- Task to carry out:
Your copy of the data should match it exactly, except that the pictures are gone.

- The input:
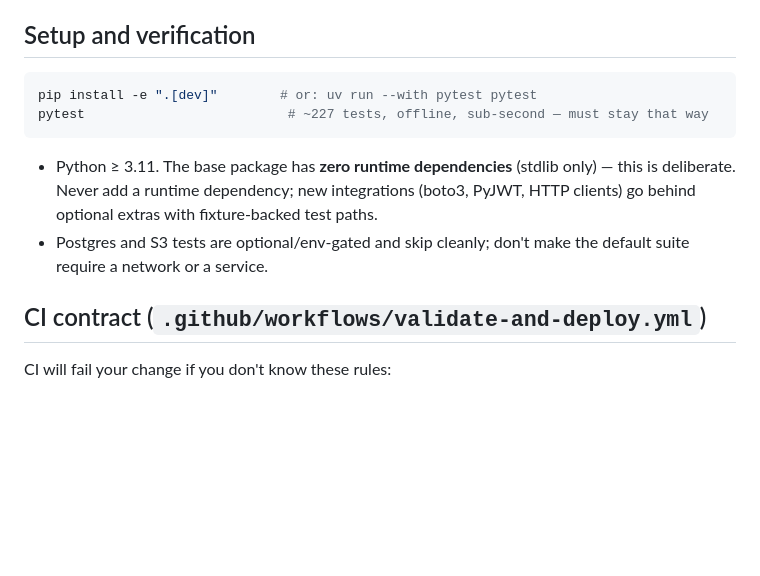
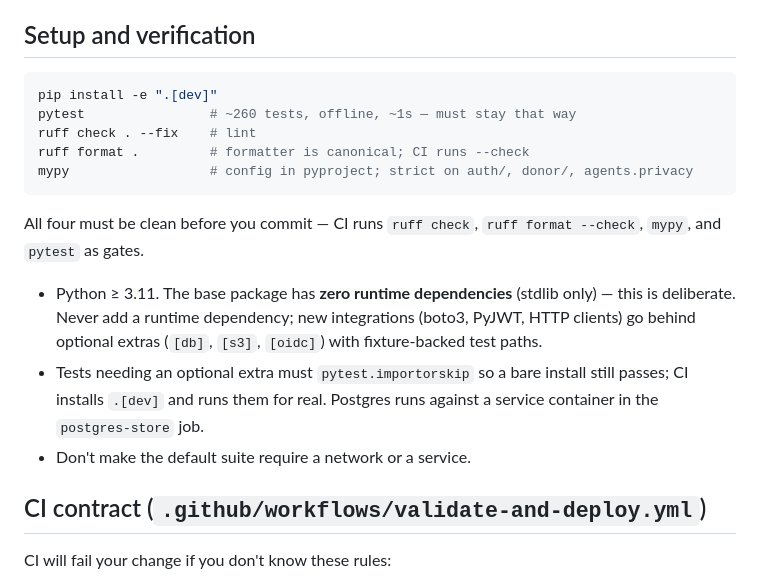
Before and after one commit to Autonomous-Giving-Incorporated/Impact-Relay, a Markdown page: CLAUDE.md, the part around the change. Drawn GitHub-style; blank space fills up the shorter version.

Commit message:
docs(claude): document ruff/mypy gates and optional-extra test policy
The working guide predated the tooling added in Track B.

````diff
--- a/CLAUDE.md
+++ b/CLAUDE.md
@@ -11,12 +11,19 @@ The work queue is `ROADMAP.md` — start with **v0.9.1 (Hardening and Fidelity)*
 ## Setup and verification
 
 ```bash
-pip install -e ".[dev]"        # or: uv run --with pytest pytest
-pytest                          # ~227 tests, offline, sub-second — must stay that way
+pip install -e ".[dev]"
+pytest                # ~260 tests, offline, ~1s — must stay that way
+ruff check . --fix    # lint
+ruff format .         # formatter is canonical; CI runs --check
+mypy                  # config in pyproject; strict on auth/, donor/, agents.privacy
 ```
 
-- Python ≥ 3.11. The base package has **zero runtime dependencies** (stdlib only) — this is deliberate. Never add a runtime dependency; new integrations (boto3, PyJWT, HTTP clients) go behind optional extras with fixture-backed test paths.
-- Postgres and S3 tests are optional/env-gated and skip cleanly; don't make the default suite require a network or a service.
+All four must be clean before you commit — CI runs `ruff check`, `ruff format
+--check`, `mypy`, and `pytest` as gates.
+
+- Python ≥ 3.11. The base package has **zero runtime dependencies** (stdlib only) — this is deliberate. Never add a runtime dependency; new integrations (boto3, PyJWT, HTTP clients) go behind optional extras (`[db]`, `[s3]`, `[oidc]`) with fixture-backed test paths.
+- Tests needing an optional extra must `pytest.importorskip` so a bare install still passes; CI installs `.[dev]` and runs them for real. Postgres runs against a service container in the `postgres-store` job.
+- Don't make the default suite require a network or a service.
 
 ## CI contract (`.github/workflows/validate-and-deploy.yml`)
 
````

- Task result:
Before and after one commit to Autonomous-Giving-Incorporated/Impact-Relay, a Markdown page: CLAUDE.md, the part around the change. Drawn GitHub-style; blank space fills up the shorter version.

Commit message:
docs(claude): document ruff/mypy gates and optional-extra test policy
The working guide predated the tooling added in Track B.

````diff
--- a/CLAUDE.md
+++ b/CLAUDE.md
@@ -11,12 +11,19 @@ The work queue is `ROADMAP.md` — start with **v0.9.1 (Hardening and Fidelity)*
 ## Setup and verification
 
 ```bash
-pip install -e ".[dev]"        # or: uv run --with pytest pytest
-pytest                          # ~227 tests, offline, sub-second — must stay that way
+pip install -e ".[dev]"
+pytest                # ~260 tests, offline, ~1s — must stay that way
+ruff check . --fix    # lint
+ruff format .         # formatter is canonical; CI runs --check
+mypy                  # config in pyproject; strict on auth/, donor/, agents.privacy
 ```
 
-- Python ≥ 3.11. The base package has **zero runtime dependencies** (stdlib only) — this is deliberate. Never add a runtime dependency; new integrations (boto3, PyJWT, HTTP clients) go behind optional extras with fixture-backed test paths.
-- Postgres and S3 tests are optional/env-gated and skip cleanly; don't make the default suite require a network or a service.
+All four must be clean before you commit — CI runs `ruff check`, `ruff format
+--check`, `mypy`, and `pytest` as gates.
+
+- Python ≥ 3.11. The base package has **zero runtime dependencies** (stdlib only) — this is deliberate. Never add a runtime dependency; new integrations (boto3, PyJWT, HTTP clients) go behind optional extras (`[db]`, `[s3]`, `[oidc]`) with fixture-backed test paths.
+- Tests needing an optional extra must `pytest.importorskip` so a bare install still passes; CI installs `.[dev]` and runs them for real. Postgres runs against a service container in the `postgres-store` job.
+- Don't make the default suite require a network or a service.
 
 ## CI contract (`.github/workflows/validate-and-deploy.yml`)
 
````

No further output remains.